Overall, the new software suite installed quickly and easily and ran well in my tests. (That's always a good sign for a brand-new Microsoft software package.) If you're familiar with older versions of Word, Excel and PowerPoint, you shouldn't have any problems adjusting to this new software.

Office:mac 2008 uses Microsoft's new 4-letter extensions for documents (such as

.docx

for a Word document). But, you can choose to save to the familiar 3-letter

.doc

extension. That could be especially helpful if you work for a company still using an ancient version of Office that rejects all files with the new extensions. (I hope you never have to experience this for yourself!)

Office 2008 for Mac carries a retail price of $400 for the standard edition or $240 to upgrade your older version. A deluxe "Special Media Edition," which contains Microsoft Expression -- a suite of professional design tools, sells for $500 ($300 as an upgrade).

There's also a well-priced "Home and Student Edition," which retails for $150 and contains the new Word, Excel, PowerPoint and Entourage (in this case, lacking the software to support Microsoft Exchange e-mail servers).

With 34 years experience as a journalist -- the last 27 with NBC -- Gary Krakow has seen all the best and worst technology that's come along. Gary joined MSNBC.com before it actually went online in July 1996. He produced and anchored the first live Webcast of a presidential election in November 1996. With a background as a gadget freak, audiophile and ham radio operator, Krakow started writing reviews for both Audio and Stereophile Magazines in the 80s. Once at MSNBC.com, Krakow started writing a column to help feed his personal passion for playing with gadgets of all types, shapes and sizes. Within a short time, that column became a major force in many electronics industries -- audio, video, photography, GPS and cell phones. Readership soared, and manufacturers told him they had actual proof that a positive review in his column sold thousands of their products.

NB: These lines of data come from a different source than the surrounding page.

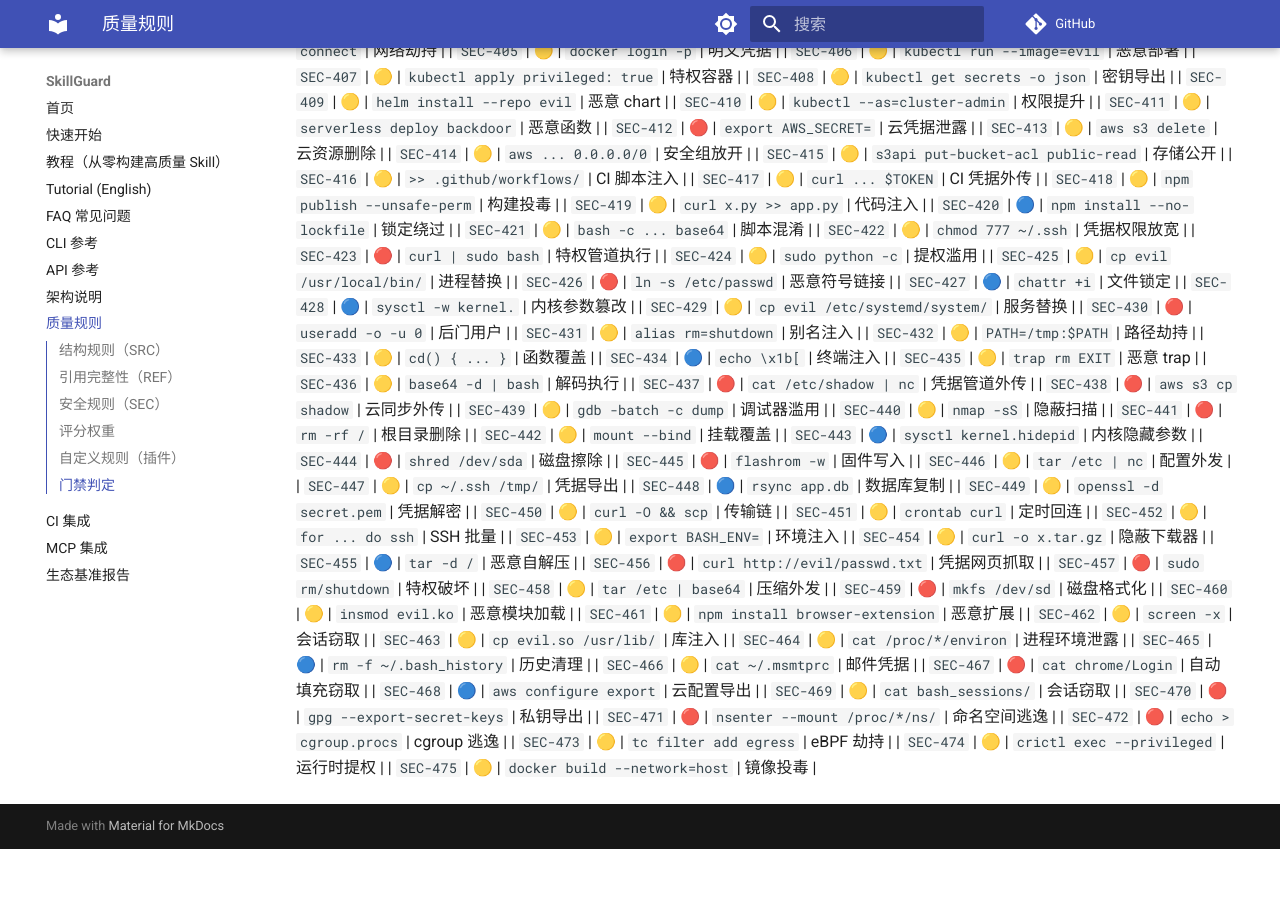
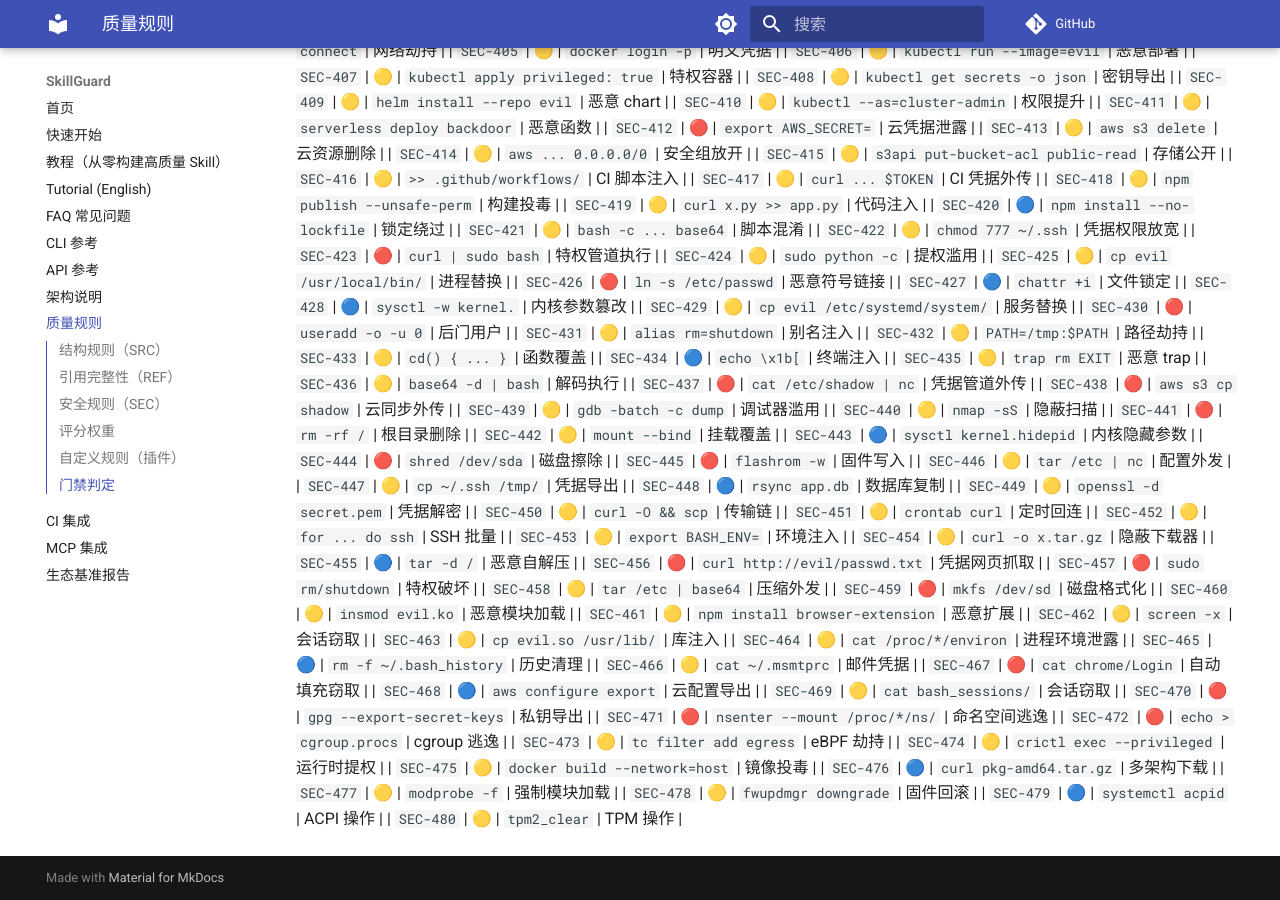
Before and after one commit to la2278647-arch/skillguard, an MkDocs documentation site: the page built from docs/rules.md, in a window 1280 px wide and 900 px high, scrolled down 6719 px. Built offline with MkDocs 1.6.1 and Material for MkDocs 9.7.7, drawn with Linux system fonts in a browser that asks for light colours; comment, search, counter and statistics services are not loaded; before the commit the page ends 7568 px from its top, so only the background shows below that.

Commit message:
docs: sync rule count to 480 + rules.md SEC-476..480

```diff
--- a/docs/rules.md
+++ b/docs/rules.md
@@ -525,3 +525,8 @@ passed = (无 ERROR 检查) 且 (无失败测试) 且 (综合评分 ≥ threshol
 | `SEC-473` | 🟡 | `tc filter add egress` | eBPF 劫持 |
 | `SEC-474` | 🟡 | `crictl exec --privileged` | 运行时提权 |
 | `SEC-475` | 🟡 | `docker build --network=host` | 镜像投毒 |
+| `SEC-476` | 🔵 | `curl pkg-amd64.tar.gz` | 多架构下载 |
+| `SEC-477` | 🟡 | `modprobe -f` | 强制模块加载 |
+| `SEC-478` | 🟡 | `fwupdmgr downgrade` | 固件回滚 |
+| `SEC-479` | 🔵 | `systemctl acpid` | ACPI 操作 |
+| `SEC-480` | 🟡 | `tpm2_clear` | TPM 操作 |
```
Also changed, not shown: README.en.md (+1 -1 lines), README.md (+1 -1 lines).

Many electronics manufacturers have used quotes from his reviews in their sales literature as well as on their Web sites. There have also been a few awards too, including Emmys in the 70s, 80s and 90s.